The irony surrounding Charles I and Oliver Cromwell cracks me up. It’s almost as funny to me as King Henry the 8th. I love that we have memes to express the humor of history (among many other subjects). 🙂
If you have some older tech-savvy students, maybe you could assign them a project of creating their own humorous history meme based on something they learned this week!
Religion/ Math/ Language Arts
Get started on a new fun pack this week, featuring Saint Margaret Mary Alacoque.
- Print the triangle banner for the 9th commandment this week and add it to your garland!
- Get out of your chair this week with some math exercises! Use your body bending at the hips to form the three different types of angles. Sit strait up with your back against the wall to be a right angle, bend towards your feet to become acute, lean back to be obtuse!
- It may not be cold enough for you to have snow yet, but you can practice your angles with DeceptivelyEducational’s post about angles in snowflakes. I think this looks pretty fun!
- Here is a free preposition worksheet to print!
- Play Hide-and-go-seek this week and talk about all the prepositions! Have your students write at least one sentence describing where they hid and underline the preposition: Emma hid under the table. John hid behind the curtain. Brian hid inside the toy chest.
- You can always check out my ideas from Y1W10 and Y2W10 since Language Arts reviews the same 8 parts of speech every year!
- If you don’t have any of these Musician books by Opal Wheeler, you should consider adding them to your collection. He has several that fit in with the various tours of CSH, including one on Mozart: Mozart, The Wonder Boy.
- Learn about Rembrandt with this 4minute video. It gives a brief bio and shows many of his famous art pieces.
- Here are the flashcards for this week’s Classical Roots!
- I don’t know that Monty Python meant their music to be used for homeschooling, but their song about Oliver Cromwell is quite funny and informative. Watch it and decide if you think your students would appreciate it.

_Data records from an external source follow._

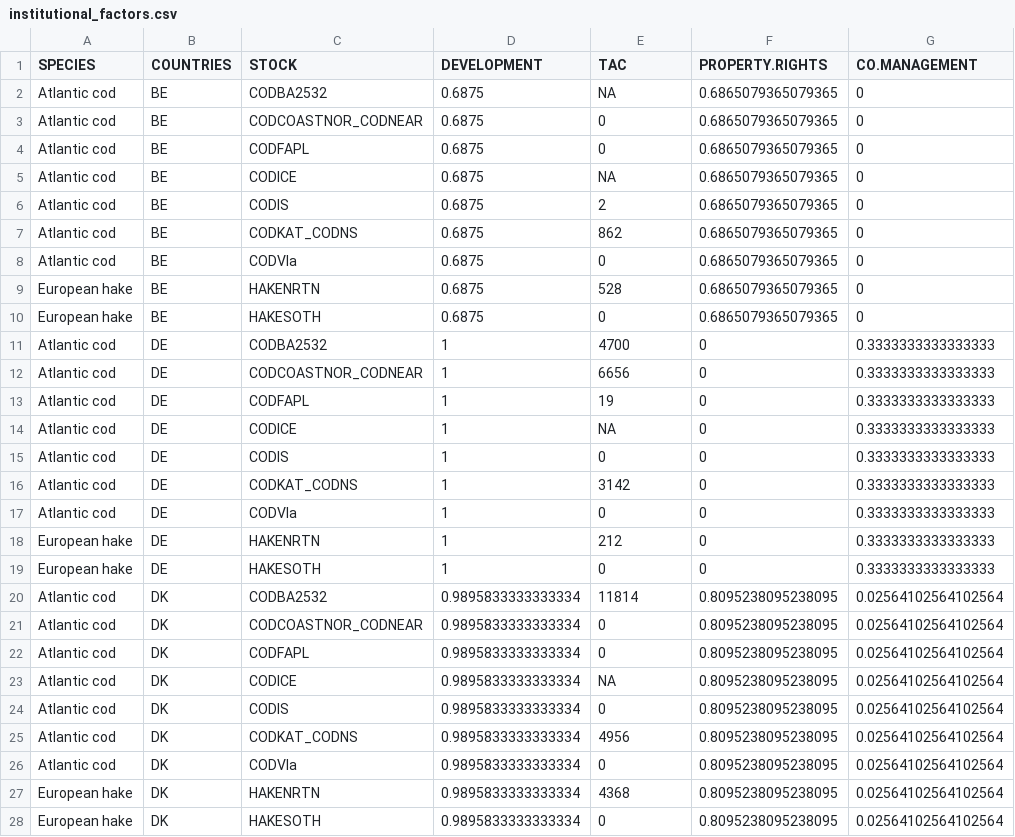
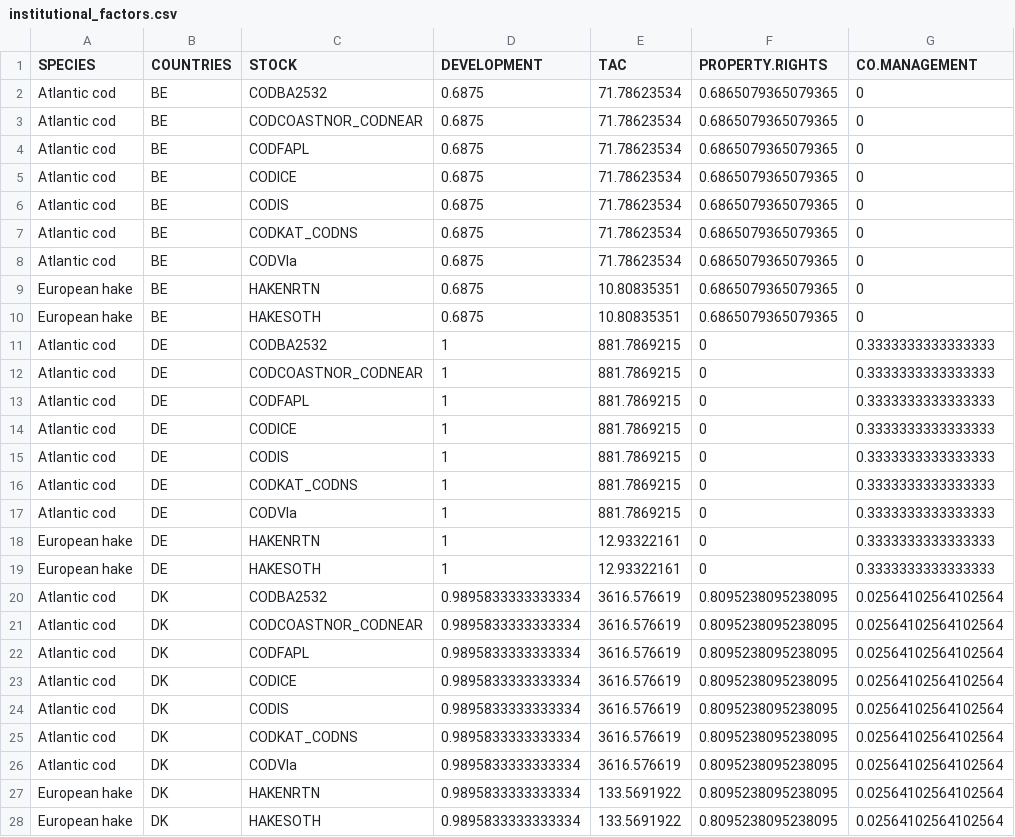
Before and after one commit to futureoceanslab/Fisheries-Resilience-Index, a CSV file: data/institutional_factors.csv, drawn as a sheet; only a part is shown; the diff covers the shown part only.

```diff
--- a/data/institutional_factors.csv
+++ b/data/institutional_factors.csv
@@ -1,28 +1,28 @@
 SPECIES,COUNTRIES,STOCK,DEVELOPMENT,TAC,PROPERTY.RIGHTS,CO.MANAGEMENT
-Atlantic cod,BE,CODBA2532,0.6875,NA,0.6865079365079365,0
-Atlantic cod,BE,CODCOASTNOR_CODNEAR,0.6875,0,0.6865079365079365,0
-Atlantic cod,BE,CODFAPL,0.6875,0,0.6865079365079365,0
-Atlantic cod,BE,CODICE,0.6875,NA,0.6865079365079365,0
-Atlantic cod,BE,CODIS,0.6875,2,0.6865079365079365,0
-Atlantic cod,BE,CODKAT_CODNS,0.6875,862,0.6865079365079365,0
-Atlantic cod,BE,CODVIa,0.6875,0,0.6865079365079365,0
-European hake,BE,HAKENRTN,0.6875,528,0.6865079365079365,0
-European hake,BE,HAKESOTH,0.6875,0,0.6865079365079365,0
-Atlantic cod,DE,CODBA2532,1,4700,0,0.3333333333333333
-Atlantic cod,DE,CODCOASTNOR_CODNEAR,1,6656,0,0.3333333333333333
-Atlantic cod,DE,CODFAPL,1,19,0,0.3333333333333333
-Atlantic cod,DE,CODICE,1,NA,0,0.3333333333333333
-Atlantic cod,DE,CODIS,1,0,0,0.3333333333333333
-Atlantic cod,DE,CODKAT_CODNS,1,3142,0,0.3333333333333333
-Atlantic cod,DE,CODVIa,1,0,0,0.3333333333333333
-European hake,DE,HAKENRTN,1,212,0,0.3333333333333333
-European hake,DE,HAKESOTH,1,0,0,0.3333333333333333
-Atlantic cod,DK,CODBA2532,0.9895833333333334,11814,0.8095238095238095,0.02564102564102564
-Atlantic cod,DK,CODCOASTNOR_CODNEAR,0.9895833333333334,0,0.8095238095238095,0.02564102564102564
-Atlantic cod,DK,CODFAPL,0.9895833333333334,0,0.8095238095238095,0.02564102564102564
-Atlantic cod,DK,CODICE,0.9895833333333334,NA,0.8095238095238095,0.02564102564102564
-Atlantic cod,DK,CODIS,0.9895833333333334,0,0.8095238095238095,0.02564102564102564
-Atlantic cod,DK,CODKAT_CODNS,0.9895833333333334,4956,0.8095238095238095,0.02564102564102564
-Atlantic cod,DK,CODVIa,0.9895833333333334,0,0.8095238095238095,0.02564102564102564
-European hake,DK,HAKENRTN,0.9895833333333334,4368,0.8095238095238095,0.02564102564102564
-European hake,DK,HAKESOTH,0.9895833333333334,0,0.8095238095238095,0.02564102564102564
+Atlantic cod,BE,CODBA2532,0.6875,71.78623534,0.6865079365079365,0
+Atlantic cod,BE,CODCOASTNOR_CODNEAR,0.6875,71.78623534,0.6865079365079365,0
+Atlantic cod,BE,CODFAPL,0.6875,71.78623534,0.6865079365079365,0
+Atlantic cod,BE,CODICE,0.6875,71.78623534,0.6865079365079365,0
+Atlantic cod,BE,CODIS,0.6875,71.78623534,0.6865079365079365,0
+Atlantic cod,BE,CODKAT_CODNS,0.6875,71.78623534,0.6865079365079365,0
+Atlantic cod,BE,CODVIa,0.6875,71.78623534,0.6865079365079365,0
+European hake,BE,HAKENRTN,0.6875,10.80835351,0.6865079365079365,0
+European hake,BE,HAKESOTH,0.6875,10.80835351,0.6865079365079365,0
+Atlantic cod,DE,CODBA2532,1,881.7869215,0,0.3333333333333333
+Atlantic cod,DE,CODCOASTNOR_CODNEAR,1,881.7869215,0,0.3333333333333333
+Atlantic cod,DE,CODFAPL,1,881.7869215,0,0.3333333333333333
+Atlantic cod,DE,CODICE,1,881.7869215,0,0.3333333333333333
+Atlantic cod,DE,CODIS,1,881.7869215,0,0.3333333333333333
+Atlantic cod,DE,CODKAT_CODNS,1,881.7869215,0,0.3333333333333333
+Atlantic cod,DE,CODVIa,1,881.7869215,0,0.3333333333333333
+European hake,DE,HAKENRTN,1,12.93322161,0,0.3333333333333333
+European hake,DE,HAKESOTH,1,12.93322161,0,0.3333333333333333
+Atlantic cod,DK,CODBA2532,0.9895833333333334,3616.576619,0.8095238095238095,0.02564102564102564
+Atlantic cod,DK,CODCOASTNOR_CODNEAR,0.9895833333333334,3616.576619,0.8095238095238095,0.02564102564102564
+Atlantic cod,DK,CODFAPL,0.9895833333333334,3616.576619,0.8095238095238095,0.02564102564102564
+Atlantic cod,DK,CODICE,0.9895833333333334,3616.576619,0.8095238095238095,0.02564102564102564
+Atlantic cod,DK,CODIS,0.9895833333333334,3616.576619,0.8095238095238095,0.02564102564102564
+Atlantic cod,DK,CODKAT_CODNS,0.9895833333333334,3616.576619,0.8095238095238095,0.02564102564102564
+Atlantic cod,DK,CODVIa,0.9895833333333334,3616.576619,0.8095238095238095,0.02564102564102564
+European hake,DK,HAKENRTN,0.9895833333333334,133.5691922,0.8095238095238095,0.02564102564102564
+European hake,DK,HAKESOTH,0.9895833333333334,133.5691922,0.8095238095238095,0.02564102564102564
```
Also changed, not shown: 99 edited cells elsewhere in this file, data/final_index.csv, data/institutional_factors_country.csv, 36 other files.
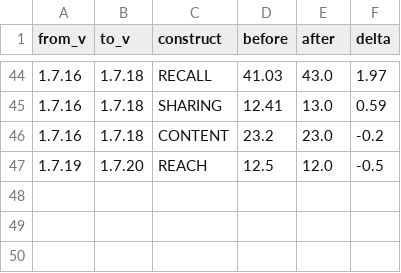
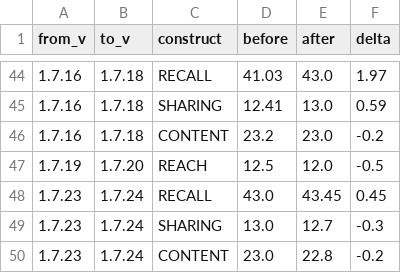
Before and after one commit to altay-research/misinfo-prevalence-review-public, a CSV file: data/synth/phaseB/review_correction_symmetry.csv, drawn as a sheet; only a part is shown, gaps mark what is left out; the diff names each change by its address in the sheet, - before the commit and + after, or states it on an @@ line.

```diff
--- a/data/synth/phaseB/review_correction_symmetry.csv
+++ b/data/synth/phaseB/review_correction_symmetry.csv
+row 48: 1.7.23 | 1.7.24 | RECALL | 43.0 | 43.45 | 0.45
+row 49: 1.7.23 | 1.7.24 | SHARING | 13.0 | 12.7 | -0.3
+row 50: 1.7.23 | 1.7.24 | CONTENT | 23.0 | 22.8 | -0.2
```
Also changed, not shown: data/synth/phaseB/correction_direction.csv, 11 other files.
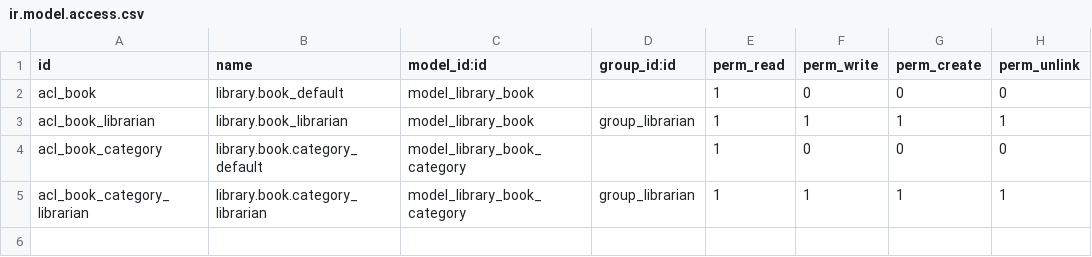
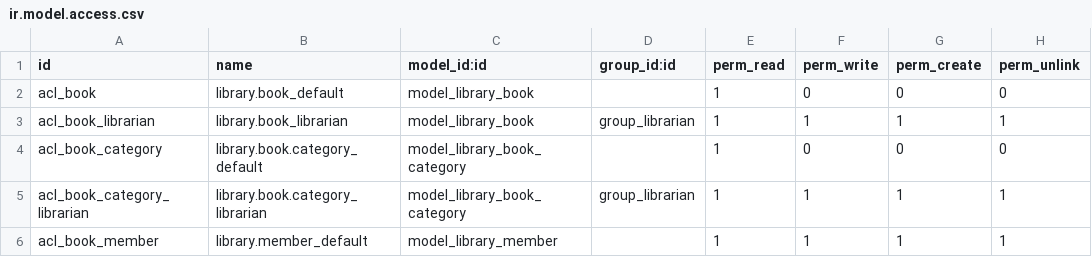
Before and after one commit to espitzner/my_library, a CSV file: security/ir.model.access.csv, drawn as a sheet.

```diff
--- a/security/ir.model.access.csv
+++ b/security/ir.model.access.csv
@@ -5 +5,2 @@ acl_book_category,library.book.category_default,model_library_book_category,,1,0
 acl_book_category_librarian,library.book.category_librarian,model_library_book_category,group_librarian,1,1,1,1
+acl_book_member,library.member_default,model_library_member,,1,1,1,1
```
Also changed, not shown: 3 other files.
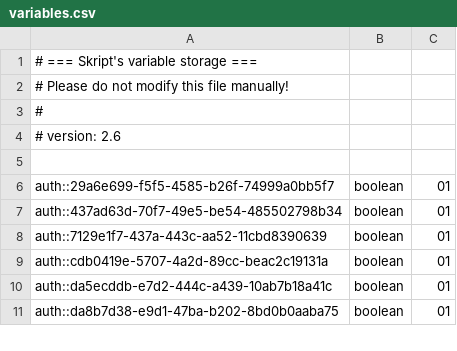
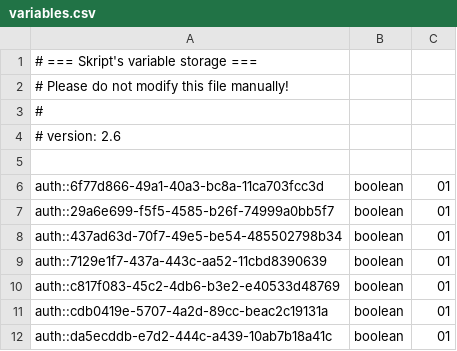
Before and after one commit to vikingiwan/VivaStaff-McServer, a CSV file: plugins/Skript/variables.csv, drawn as a sheet; only a part is shown; the shorter side is filled out with more unchanged rows; the diff covers the shown part only.

```diff
--- a/plugins/Skript/variables.csv
+++ b/plugins/Skript/variables.csv
@@ -5,2 +5,3 @@
 
+auth::6f77d866-49a1-40a3-bc8a-11ca703fcc3d, boolean, 01
 auth::29a6e699-f5f5-4585-b26f-74999a0bb5f7, boolean, 01
@@ -8,2 +9,3 @@ auth::437ad63d-70f7-49e5-be54-485502798b34, boolean, 01
 auth::7129e1f7-437a-443c-aa52-11cbd8390639, boolean, 01
+auth::c817f083-45c2-4db6-b3e2-e40533d48769, boolean, 01
 auth::cdb0419e-5707-4a2d-89cc-beac2c19131a, boolean, 01
```
Also changed, not shown: 3 added rows and 1 edited cell elsewhere in this file, 46 other files.
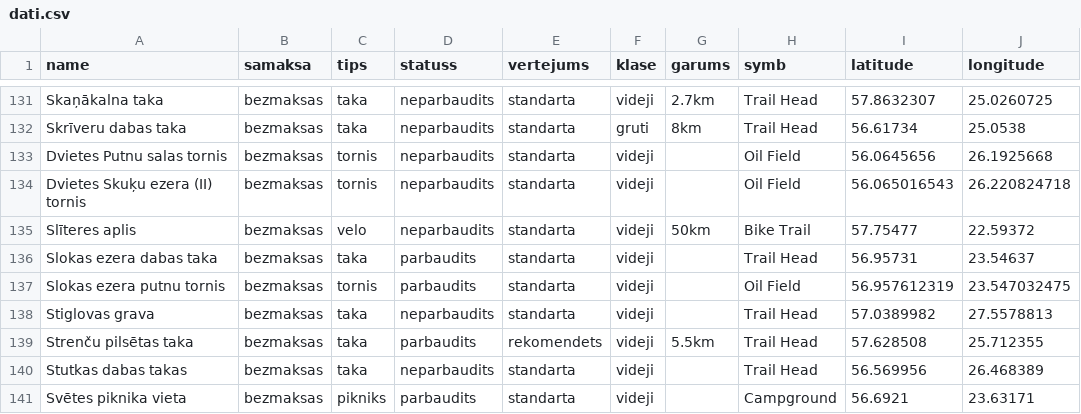
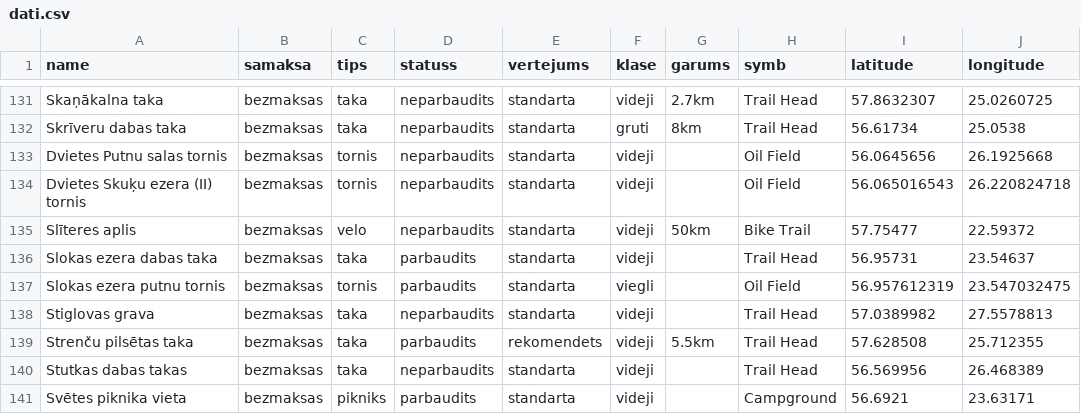
Before and after one commit to trakais/trakais.github.io, a CSV file: dati.csv, drawn as a sheet; only a part is shown, gaps mark what is left out; the diff covers the shown part only; the diff names each change by its address in the sheet, - before the commit and + after, or states it on an @@ line.

Commit message:
labojumi csv faila

```diff
--- a/dati.csv
+++ b/dati.csv
-F137 (klase): videji
+F137 (klase): viegli
```
Also changed, not shown: 16 edited cells elsewhere in this file.
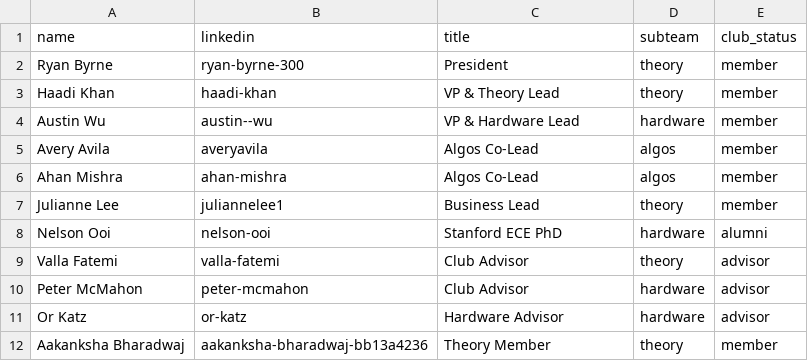
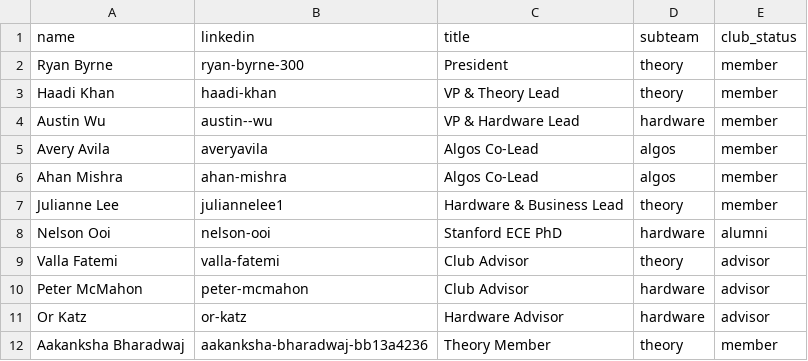
Before and after one commit to Cornell-QCA/website, a CSV file: data/csv/people.csv, drawn as a sheet; only a part is shown.

Commit message:
Updates

```diff
--- a/data/csv/people.csv
+++ b/data/csv/people.csv
@@ -6,3 +6,3 @@ Avery Avila,averyavila,Algos Co-Lead,algos,member
 Ahan Mishra,ahan-mishra,Algos Co-Lead,algos,member
-Julianne Lee,juliannelee1,Business Lead,theory,member
+Julianne Lee,juliannelee1,Hardware & Business Lead,theory,member
 Nelson Ooi,nelson-ooi,Stanford ECE PhD,hardware,alumni
```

- Here is a 2minute biography about Oliver Cromwell. It’s a lot of information, told really fast.
- Do you have a St. Vincent de Paul society at your local parish (or one nearby)? Find out when they meet, and ask the person in charge if your students can talk/meet with them. Have your students learn what your local society has done in the past and has planned for the future. If your students are old enough, encourage them to get involved and help out!
- St. Vincent de Paul was known for reaching out to the poor. If you have wanted to see if your students would be helpful in a soup kitchen or shelter- this would be a good week to try it out. Find out where you can volunteer in your city to help those less fortunate. Make sure you document the activity- you can pull the pictures out later this year when you talk about Works of Mercy!
- If your students are too young for soup kitchens and shelters, consider assembling some blessing bags to hand out when you drive by or pass someone who may be in need. I like the idea of doing this as a gift to Jesus at Christmas, but you can make these anytime of the year.
- As you teach about the Taj Mahal this week, use the coloring pages at Activity Village! They have an easy one for younger kids and and more detailed one for older kids.
- Or if you’re more ambitious make a paper model of the Taj Mahal with this printable. (I’d use cardstock)
- This short video shows several pictures of the North American Martyrs and is only 2 min long. You can also listen to this 1.5min sound clip which is a pretty good and concise description of the North American Martyrs.
- A great book for learning more about Saint Isaac Joques aimed at the grammar aged student is Saint Isaac and the Indians by Milton Lomask. These martyrs experienced some really terrible torture, which is not described in lots of detail since this book is aimed for younger students. It does describe some of what they went through, but be aware that the real deaths of these martyrs were far more gruesome than this book relays (which I think is fine for a book aimed at children).
- Cape town was settled by the Dutch as a good in-between for ships to restock and rest on-route to India for trading. Discuss this week what settling this area might have been like. What would your students do first if they had to settle a new land? Build shelter, grow food, meet the indigenous people?
- This week, we start learning about South America! Get started on your South America Lapbook!
- Find the South American features on your World Map and label them with dry erase markers.
- Look up information about some of the features and fill out a Geography Brochure Printable about your favorite place!
- Here’s a great youtube video about the types of mountains with animations on how they were formed and examples of each type. It fits perfectly with this week’s science!
- Here is link to a cute ‘experiment’ you can try where you make mountains out of graham crackers and whipped cream.
- If you don’t want to do the above experiment, just have fun making mountain themed food this week. You could make some sugar cookies that look like mountains (just use a triangle cookie cutter), or make a mountain range from strawberries, make shepard’s pie with a mountain of mashed potatoes on top… really you can make any food mountain-themed. To go above and beyond, make these amazing cookies!
- If you live near mountains, take a field trip! Go for a hike and learn about the mountains closest to you. Do some research and learn how your mountains were made, how old they are, where they are etc. Write a report, take some pictures, or draw some illustrations of your mountains.
- Find some famous mountains on your world map this week. Label them and add their height. What is the tallest mountain in the world? Which is the tallest volcanic mountain?